Why is backflow prevention so important?
Only drinking water shall be supplied to plumbing fixtures or outlets for human consumption, bathing, food preparation or utensil washing. All water supply systems shall be designed, installed, and maintained so as to prevent contaminants from being introduced into the water supply system to protect human health.
Where do we start?
The backflow protection required shall be determined by identifying the individual hazards within each commercial/industrial premises/boundary. Each premises can be identified by their water usage. High water users may pose a greater threat to the community. Currently there is a greater need to protect our own water supply and the health of people working within the specific premises that are at risk.

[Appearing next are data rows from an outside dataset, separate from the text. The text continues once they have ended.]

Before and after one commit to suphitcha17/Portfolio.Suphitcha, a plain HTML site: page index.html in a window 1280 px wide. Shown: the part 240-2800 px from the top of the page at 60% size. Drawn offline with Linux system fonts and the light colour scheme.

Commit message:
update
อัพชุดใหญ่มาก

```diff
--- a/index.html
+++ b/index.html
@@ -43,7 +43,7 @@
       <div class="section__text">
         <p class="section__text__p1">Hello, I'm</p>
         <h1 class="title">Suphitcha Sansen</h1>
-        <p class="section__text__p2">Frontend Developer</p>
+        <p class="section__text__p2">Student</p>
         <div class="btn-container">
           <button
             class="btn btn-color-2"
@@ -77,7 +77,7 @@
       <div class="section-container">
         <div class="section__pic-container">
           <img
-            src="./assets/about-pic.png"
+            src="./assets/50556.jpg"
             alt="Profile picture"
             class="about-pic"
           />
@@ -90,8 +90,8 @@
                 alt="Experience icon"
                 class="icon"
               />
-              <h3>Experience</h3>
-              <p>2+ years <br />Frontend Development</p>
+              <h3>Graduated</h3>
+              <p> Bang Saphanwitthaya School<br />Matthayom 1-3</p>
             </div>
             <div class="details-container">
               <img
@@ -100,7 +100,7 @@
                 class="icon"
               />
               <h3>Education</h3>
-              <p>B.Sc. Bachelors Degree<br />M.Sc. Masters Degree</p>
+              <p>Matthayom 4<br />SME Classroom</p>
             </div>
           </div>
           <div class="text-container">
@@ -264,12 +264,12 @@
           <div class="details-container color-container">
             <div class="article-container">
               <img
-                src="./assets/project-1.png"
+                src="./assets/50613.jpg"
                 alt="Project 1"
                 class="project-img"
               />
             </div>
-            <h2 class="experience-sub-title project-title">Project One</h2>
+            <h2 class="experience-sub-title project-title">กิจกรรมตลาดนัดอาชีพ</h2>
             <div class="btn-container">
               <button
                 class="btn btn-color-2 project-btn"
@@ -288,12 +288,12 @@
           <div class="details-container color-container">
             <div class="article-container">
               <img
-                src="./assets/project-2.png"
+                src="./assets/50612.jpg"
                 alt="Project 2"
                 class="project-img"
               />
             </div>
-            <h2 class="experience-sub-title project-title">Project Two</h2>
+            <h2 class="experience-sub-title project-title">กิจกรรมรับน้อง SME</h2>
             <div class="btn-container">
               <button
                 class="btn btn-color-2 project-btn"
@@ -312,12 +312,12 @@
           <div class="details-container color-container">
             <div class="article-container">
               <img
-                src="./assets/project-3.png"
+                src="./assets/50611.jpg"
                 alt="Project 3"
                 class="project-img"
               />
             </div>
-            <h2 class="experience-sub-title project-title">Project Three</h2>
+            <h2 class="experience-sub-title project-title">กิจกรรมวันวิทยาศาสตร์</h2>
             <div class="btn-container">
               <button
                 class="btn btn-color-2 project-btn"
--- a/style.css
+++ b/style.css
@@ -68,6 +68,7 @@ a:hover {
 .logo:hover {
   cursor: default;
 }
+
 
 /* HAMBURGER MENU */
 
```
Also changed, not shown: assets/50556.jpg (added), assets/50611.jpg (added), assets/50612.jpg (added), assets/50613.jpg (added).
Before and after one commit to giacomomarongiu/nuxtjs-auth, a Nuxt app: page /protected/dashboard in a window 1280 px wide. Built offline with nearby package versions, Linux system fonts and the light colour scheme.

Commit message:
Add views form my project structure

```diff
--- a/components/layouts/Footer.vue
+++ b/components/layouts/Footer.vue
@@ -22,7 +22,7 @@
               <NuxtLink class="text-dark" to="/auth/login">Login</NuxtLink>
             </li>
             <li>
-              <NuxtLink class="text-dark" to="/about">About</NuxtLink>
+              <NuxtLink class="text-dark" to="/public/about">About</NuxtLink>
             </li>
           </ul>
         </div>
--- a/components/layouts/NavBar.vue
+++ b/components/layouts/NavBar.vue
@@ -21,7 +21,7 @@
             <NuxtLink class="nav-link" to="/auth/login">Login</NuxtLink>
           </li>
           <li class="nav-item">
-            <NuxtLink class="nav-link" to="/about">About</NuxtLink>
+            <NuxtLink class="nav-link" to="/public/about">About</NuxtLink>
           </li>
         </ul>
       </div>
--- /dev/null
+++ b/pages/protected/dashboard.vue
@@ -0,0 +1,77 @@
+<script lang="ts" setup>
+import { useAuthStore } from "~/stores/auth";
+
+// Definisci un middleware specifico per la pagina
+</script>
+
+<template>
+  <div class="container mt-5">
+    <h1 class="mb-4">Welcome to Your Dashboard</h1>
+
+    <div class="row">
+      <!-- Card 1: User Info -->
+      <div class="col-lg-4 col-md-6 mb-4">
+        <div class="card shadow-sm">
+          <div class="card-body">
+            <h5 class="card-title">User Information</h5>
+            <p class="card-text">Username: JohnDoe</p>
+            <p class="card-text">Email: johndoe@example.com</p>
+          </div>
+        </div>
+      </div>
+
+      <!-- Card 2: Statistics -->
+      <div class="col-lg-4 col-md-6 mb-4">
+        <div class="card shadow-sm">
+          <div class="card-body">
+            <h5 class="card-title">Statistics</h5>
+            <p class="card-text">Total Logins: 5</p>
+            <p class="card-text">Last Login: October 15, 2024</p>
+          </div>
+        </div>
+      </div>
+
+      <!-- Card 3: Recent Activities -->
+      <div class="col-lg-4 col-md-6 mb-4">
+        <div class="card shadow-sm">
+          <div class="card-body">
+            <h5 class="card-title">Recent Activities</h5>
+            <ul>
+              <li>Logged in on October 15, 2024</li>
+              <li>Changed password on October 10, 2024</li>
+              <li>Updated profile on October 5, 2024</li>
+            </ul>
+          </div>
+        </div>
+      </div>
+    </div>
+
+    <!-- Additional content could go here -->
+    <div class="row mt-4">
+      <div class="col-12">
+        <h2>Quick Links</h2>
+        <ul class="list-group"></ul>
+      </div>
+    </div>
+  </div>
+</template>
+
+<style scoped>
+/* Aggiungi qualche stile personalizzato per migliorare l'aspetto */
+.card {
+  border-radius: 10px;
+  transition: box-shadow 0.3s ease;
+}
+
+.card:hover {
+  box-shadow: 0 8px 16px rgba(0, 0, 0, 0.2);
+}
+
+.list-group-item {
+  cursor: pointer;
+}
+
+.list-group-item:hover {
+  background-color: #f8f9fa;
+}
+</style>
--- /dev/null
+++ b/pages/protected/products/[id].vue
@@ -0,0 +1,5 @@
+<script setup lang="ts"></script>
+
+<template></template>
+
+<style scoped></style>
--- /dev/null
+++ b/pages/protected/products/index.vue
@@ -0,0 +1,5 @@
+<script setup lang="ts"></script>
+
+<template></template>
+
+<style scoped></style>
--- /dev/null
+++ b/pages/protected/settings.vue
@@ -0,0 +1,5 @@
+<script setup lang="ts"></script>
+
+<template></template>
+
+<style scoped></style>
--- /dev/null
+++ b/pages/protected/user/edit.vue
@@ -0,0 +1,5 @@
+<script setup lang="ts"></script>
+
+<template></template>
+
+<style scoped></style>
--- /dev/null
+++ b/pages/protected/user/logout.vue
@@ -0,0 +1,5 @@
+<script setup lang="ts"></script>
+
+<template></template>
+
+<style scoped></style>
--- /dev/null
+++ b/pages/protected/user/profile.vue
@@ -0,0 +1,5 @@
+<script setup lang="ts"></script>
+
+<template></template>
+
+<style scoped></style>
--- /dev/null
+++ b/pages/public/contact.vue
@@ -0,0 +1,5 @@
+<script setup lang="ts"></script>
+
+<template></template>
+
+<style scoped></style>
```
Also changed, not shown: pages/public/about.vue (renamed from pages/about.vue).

What are some typical cross connections found in a residential home?
The most common types of cross connections found in the home include:
- Garden hose attached to an outside tap or hose bibb with the end of the hose connected to a pesticide sprayer or left submerged in a ornamental pool
- Underground lawn watering (irrigation) system
- Laundry sink with submerged hose
- Handheld shower head immersed in water
- Hot water heating system
- Home fire protection system
- In-home water treatment (softener) system
- High-pressure washer
What will a backflow preventer do for me?
A properly installed and working backflow preventer will protect your family or business from contaminants flowing backwards into your household drinking water piping.
Why do backflow preventers have to be tested regularly?
Backflow preventers have internal seals, springs, and moving parts that are subject to fouling, wear, or fatigue. Therefore, backflow preventers have to be tested regularly with calibrated equipment to ensure that they are functioning properly. Typically, backflow preventers are tested once each year.
Who is responsible for having a backflow preventer tested?
Generally, the owner of the residence, building or property manager is responsible for having the preventer tested. If the backflow preventer belongs to the tenant then the tenant is responsible for having the preventer tested.
Who can test backflow preventers?
Only an individual who is a Certified Backflow Prevention Assembly Tester and has been certified by the State of Florida is permitted to test backflow preventers.